Acknowledgements.Support for M.B. is provided by Agence Nationale de la Recherche (France). Support for R.A. is provided by CNES under contract 02/0425. Support for Transitsearch.org was provided by NASA under grant NNG04GN30G through the OSS program. We wish to thank financial support from spanish grants ESP2004-03855-C03 and AYA2004-04462. We thank Dr. David Charbonneau for generous advice. M. B. thanks C. Lopresti for useful discussions, and R. Calanca is gratefully aknowledged for his invaluable support in the divulgation the exoplanetary science between the italian amateur astronomical community.
- Bakos et al. (2007) Bakos, G. A., et al. 2007, ArXiv e-prints, 705, arXiv:0705.0126
- Bodenheimer et al. (2003) Bodenheimer, P., Laughlin, G., & Lin, D. N. C. 2003, ApJ, 592, 555
- Bouchy et al. (2005) Bouchy, F., et al. 2005, A&A, 444, L15
- Burkert et al. (2005) Burkert, A., Lin, D. N. C., Bodenheimer, P. H., Jones, C. A., & Yorke, H. W. 2005, ApJ, 618, 512
- Butler et al. (2004) Butler, R. P., Vogt, S. S., Marcy, G. W., Fischer, D. A., Wright, J. T., Henry, G. W., Laughlin, G., & Lissauer, J. J. 2004, ApJ, 617, 580

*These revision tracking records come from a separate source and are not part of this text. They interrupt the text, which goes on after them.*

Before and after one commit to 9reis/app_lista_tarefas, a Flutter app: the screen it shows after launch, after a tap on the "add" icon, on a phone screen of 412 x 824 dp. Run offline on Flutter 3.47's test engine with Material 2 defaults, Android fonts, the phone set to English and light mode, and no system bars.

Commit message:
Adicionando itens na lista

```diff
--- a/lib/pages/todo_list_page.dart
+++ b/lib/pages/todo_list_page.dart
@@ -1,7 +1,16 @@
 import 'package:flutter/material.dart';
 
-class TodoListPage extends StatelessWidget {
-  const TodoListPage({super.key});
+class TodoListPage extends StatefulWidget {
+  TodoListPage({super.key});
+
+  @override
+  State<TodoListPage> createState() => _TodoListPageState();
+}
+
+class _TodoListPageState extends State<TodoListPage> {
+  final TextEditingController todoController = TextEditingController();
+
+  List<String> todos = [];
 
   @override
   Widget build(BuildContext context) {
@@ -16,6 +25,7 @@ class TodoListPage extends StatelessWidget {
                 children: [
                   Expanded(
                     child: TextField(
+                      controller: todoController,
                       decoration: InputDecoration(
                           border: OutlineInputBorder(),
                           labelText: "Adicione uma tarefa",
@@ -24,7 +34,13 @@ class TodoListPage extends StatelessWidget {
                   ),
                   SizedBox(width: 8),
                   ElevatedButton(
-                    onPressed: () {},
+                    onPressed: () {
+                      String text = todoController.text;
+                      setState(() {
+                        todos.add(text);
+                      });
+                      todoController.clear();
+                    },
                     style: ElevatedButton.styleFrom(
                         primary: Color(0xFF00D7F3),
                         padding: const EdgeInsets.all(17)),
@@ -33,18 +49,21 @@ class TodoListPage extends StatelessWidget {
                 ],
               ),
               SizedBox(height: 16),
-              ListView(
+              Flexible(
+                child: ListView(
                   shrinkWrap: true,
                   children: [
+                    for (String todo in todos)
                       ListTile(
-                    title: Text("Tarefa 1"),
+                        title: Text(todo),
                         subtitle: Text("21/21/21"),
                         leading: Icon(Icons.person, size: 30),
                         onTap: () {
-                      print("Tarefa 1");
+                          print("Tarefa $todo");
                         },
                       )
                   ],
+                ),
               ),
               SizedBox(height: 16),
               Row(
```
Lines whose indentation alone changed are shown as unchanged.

- Butler et al. (2006) Butler, R. P., et al. 2006, ApJ, 646, 505
- Charbonneau et al. (2000) Charbonneau, D., Brown, T. M., Latham, D. W., & Mayor, M. 2000, ApJ, 529, L45
- Cho et al. (2003) Cho, J. Y.-K., Menou, K., Hansen, B. M. S., & Seager, S. 2003, ApJ, 587, L117
- Claret (2000) Claret, A. 2000, A&A, 363, 1081
- Cooper & Showman (2005) Cooper, C. S., & Showman, A. P. 2005, ApJ, 629, L45
- Deming et al. (2007) Deming, D., Harrington, J., Laughlin, G., Seager, S., Navarro, S. B., Bowman, W. C., & Horning, K. 2007, ArXiv e-prints, 707, arXiv:0707.2778
- Desidera & Barbieri (2007) Desidera, S., & Barbieri, M. 2007, A&A, 462, 345
- Dobbs-Dixon & Lin (2007) Dobbs-Dixon, I., & Lin, D. N. C. 2007, ArXiv e-prints, 704, arXiv:0704.3269
- Fischer et al. (2007) Fischer, D. A., et al. 2007, ArXiv e-prints, 704, arXiv:0704.1191
- Gillon et al. (2007) Gillon, M., et al. 2007, A&A, 472, L13
- Giménez (2006) Giménez, A. 2006, A&A, 450, 1231
- Goldreich & Peale (1968) Goldreich, P., & Peale, S. J. 1968, ARA&A, 6, 287
- Henry et al. (2000) Henry, G. W., Marcy, G. W., Butler, R. P., & Vogt, S. S. 2000, ApJ, 529, L41
- Hut (1981) Hut, P. 1981, A&A, 99, 126
- Langton & Laughlin (2007) Langton, J., & Laughlin, G. 2007, ApJ, 657, L113
- Marzari & Weidenschilling (2002) Marzari, F., & Weidenschilling, S. J. 2002, Icarus, 156, 570
- Marzari & Barbieri (2007a) Marzari, F., & Barbieri, M. 2007a, A&A, 467, 347
- Marzari & Barbieri (2007b) Marzari, F., & Barbieri, M. 2007b, A&A, 472, 643
- Papaloizou & Ivanov (2005) Papaloizou, J. C. B., & Ivanov, P. B. 2005, MNRAS, 364, L66
- Perryman & ESA (1997) Perryman, M. A. C., & ESA 1997, ESA Special Publication, 1200
- Press et al. (1992) Press, W. H., et al. 1992, Cambridge: University Press, —c1992, 2nd ed.
- Seagroves et al. (2003) Seagroves, S., et al. 2003, PASP, 115, 1355
- Shankland et al. (2006) Shankland, P. D., et al. 2006, ApJ, 653, 700
- Wu & Murray (2003) Wu, Y., & Murray, N. 2003, ApJ, 589, 605